Records provided: Begin

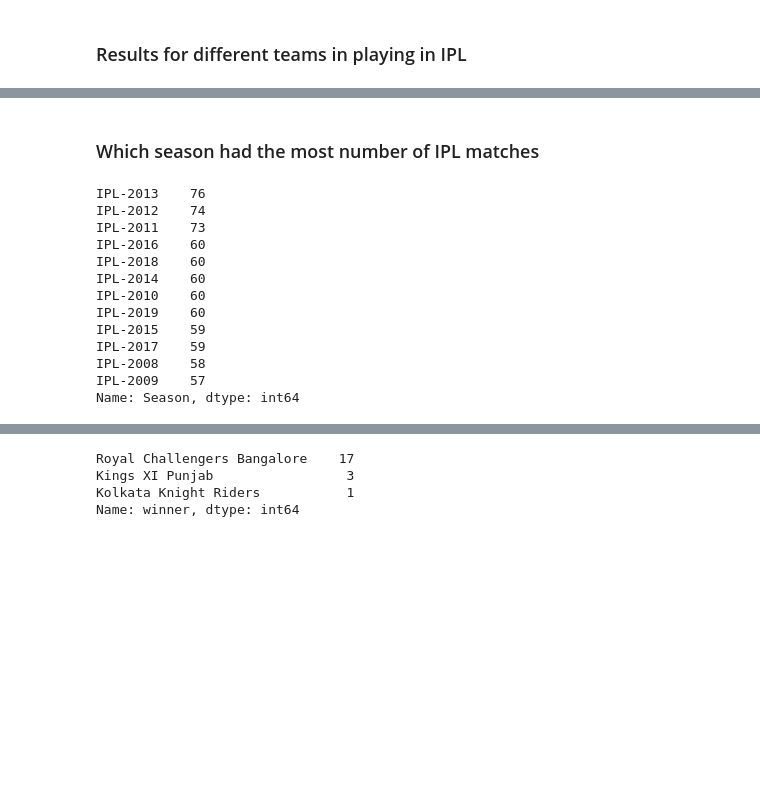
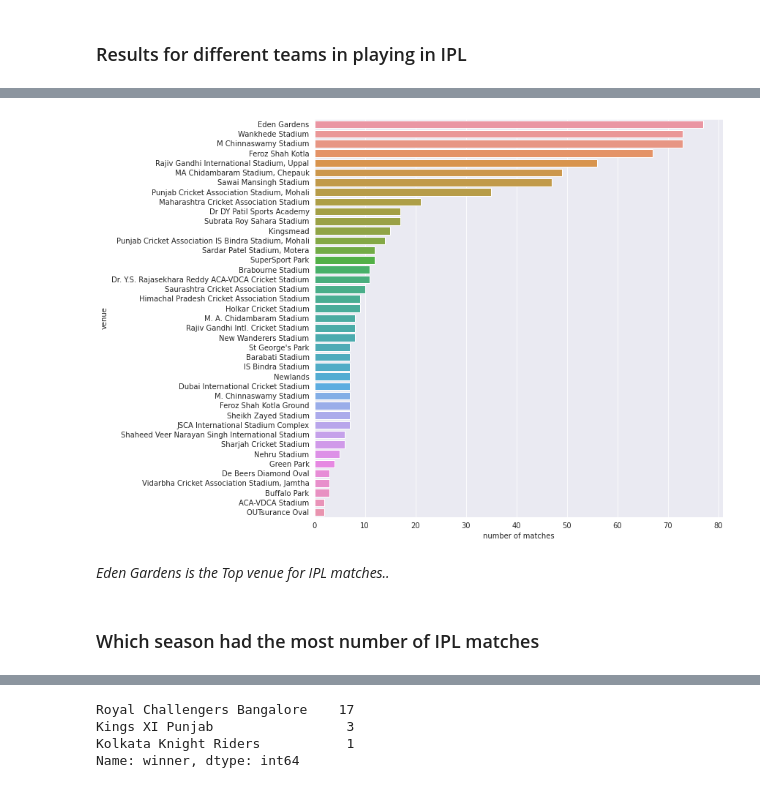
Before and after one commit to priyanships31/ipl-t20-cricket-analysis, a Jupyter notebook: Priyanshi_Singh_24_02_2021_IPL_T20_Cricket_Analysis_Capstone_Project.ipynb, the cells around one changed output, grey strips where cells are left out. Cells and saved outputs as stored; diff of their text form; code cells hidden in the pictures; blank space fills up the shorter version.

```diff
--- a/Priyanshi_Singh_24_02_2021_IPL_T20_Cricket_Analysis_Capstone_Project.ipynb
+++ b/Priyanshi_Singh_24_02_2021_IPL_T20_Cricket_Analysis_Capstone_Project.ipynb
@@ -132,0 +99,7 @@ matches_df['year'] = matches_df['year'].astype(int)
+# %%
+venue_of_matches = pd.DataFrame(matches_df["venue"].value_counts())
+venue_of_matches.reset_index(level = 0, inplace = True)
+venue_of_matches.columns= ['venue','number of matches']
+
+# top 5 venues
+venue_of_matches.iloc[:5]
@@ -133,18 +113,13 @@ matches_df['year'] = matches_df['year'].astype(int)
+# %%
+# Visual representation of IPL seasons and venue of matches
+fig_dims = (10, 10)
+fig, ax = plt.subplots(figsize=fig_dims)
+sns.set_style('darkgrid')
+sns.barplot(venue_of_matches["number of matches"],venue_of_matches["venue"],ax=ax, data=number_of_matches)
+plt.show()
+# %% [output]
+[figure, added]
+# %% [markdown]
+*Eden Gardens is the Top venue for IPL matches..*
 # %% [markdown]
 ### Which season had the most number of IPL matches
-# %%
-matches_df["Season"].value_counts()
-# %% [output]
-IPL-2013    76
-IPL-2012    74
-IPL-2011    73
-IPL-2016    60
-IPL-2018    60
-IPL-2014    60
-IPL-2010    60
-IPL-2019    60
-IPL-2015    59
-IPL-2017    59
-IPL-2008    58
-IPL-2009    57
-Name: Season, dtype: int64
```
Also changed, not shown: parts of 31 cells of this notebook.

Records provided: End
Records provided: Begin

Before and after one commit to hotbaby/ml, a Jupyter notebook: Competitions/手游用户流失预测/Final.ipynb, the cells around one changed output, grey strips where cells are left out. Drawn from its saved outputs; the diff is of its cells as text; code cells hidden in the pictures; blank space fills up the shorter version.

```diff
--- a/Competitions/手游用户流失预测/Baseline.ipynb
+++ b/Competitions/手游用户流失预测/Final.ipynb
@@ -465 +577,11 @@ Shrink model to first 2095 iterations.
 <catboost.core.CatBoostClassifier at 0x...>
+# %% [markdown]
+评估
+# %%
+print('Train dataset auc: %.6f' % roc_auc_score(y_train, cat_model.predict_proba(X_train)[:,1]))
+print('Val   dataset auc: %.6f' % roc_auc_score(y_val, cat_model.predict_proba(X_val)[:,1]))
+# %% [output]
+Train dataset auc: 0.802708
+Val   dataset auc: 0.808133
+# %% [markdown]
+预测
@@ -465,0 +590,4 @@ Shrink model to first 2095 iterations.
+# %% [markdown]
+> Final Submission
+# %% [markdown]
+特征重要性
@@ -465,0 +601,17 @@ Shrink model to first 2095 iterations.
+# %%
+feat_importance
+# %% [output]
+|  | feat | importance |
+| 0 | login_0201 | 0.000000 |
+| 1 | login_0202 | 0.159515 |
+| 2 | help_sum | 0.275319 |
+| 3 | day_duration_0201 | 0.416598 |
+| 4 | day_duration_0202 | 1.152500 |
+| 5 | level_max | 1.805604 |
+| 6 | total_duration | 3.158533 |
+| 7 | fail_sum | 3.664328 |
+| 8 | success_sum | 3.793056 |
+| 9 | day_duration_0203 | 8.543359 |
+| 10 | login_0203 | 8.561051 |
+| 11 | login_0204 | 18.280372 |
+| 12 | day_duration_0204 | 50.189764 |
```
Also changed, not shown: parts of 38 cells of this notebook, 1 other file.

Records provided: End
Records provided: Begin

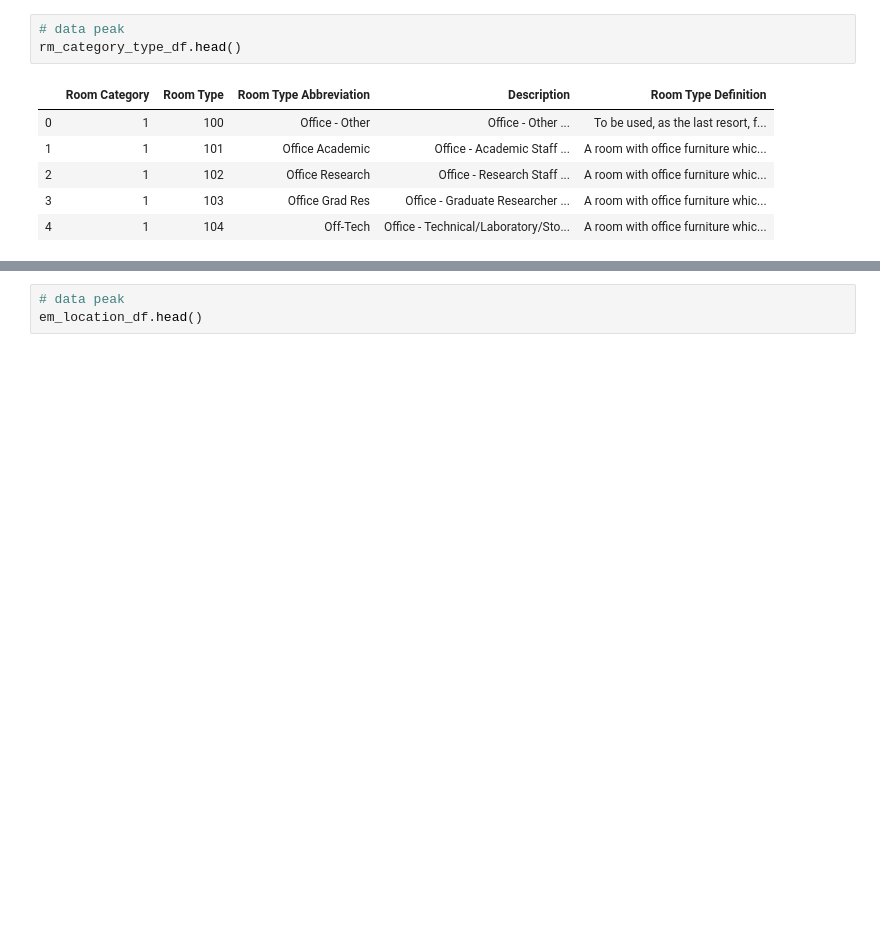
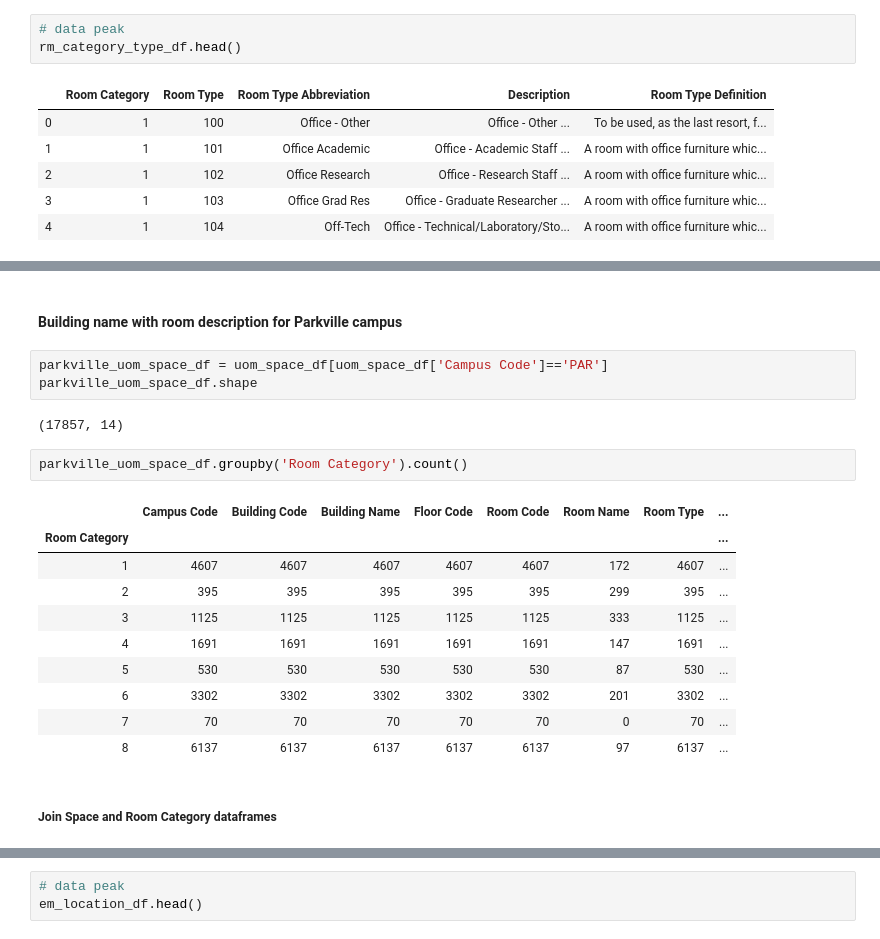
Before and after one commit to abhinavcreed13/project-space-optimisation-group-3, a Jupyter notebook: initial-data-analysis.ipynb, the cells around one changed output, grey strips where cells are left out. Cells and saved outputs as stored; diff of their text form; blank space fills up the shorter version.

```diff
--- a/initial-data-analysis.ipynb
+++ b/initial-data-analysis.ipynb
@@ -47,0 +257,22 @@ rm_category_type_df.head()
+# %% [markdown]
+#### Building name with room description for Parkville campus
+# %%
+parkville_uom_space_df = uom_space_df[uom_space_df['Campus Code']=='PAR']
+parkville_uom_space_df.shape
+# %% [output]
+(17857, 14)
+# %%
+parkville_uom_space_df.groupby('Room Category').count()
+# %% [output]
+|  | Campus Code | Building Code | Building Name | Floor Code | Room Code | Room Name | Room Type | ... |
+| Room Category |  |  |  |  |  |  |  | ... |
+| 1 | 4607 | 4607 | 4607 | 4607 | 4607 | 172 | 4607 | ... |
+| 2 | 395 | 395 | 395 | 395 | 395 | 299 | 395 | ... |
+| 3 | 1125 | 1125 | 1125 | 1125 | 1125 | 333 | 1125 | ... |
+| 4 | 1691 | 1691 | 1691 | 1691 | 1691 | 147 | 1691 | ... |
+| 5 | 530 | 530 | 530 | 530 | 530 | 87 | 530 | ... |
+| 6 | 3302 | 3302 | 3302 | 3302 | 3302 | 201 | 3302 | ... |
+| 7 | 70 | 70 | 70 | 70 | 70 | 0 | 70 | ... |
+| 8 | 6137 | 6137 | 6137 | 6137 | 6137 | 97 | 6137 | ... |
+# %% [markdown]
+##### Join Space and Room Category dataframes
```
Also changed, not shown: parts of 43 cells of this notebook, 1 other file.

Records provided: End

◆ **Task objective**: If a line of the entries above includes the word "dataset", count it; then state the total and nothing else.

◆ **Finished task**: 4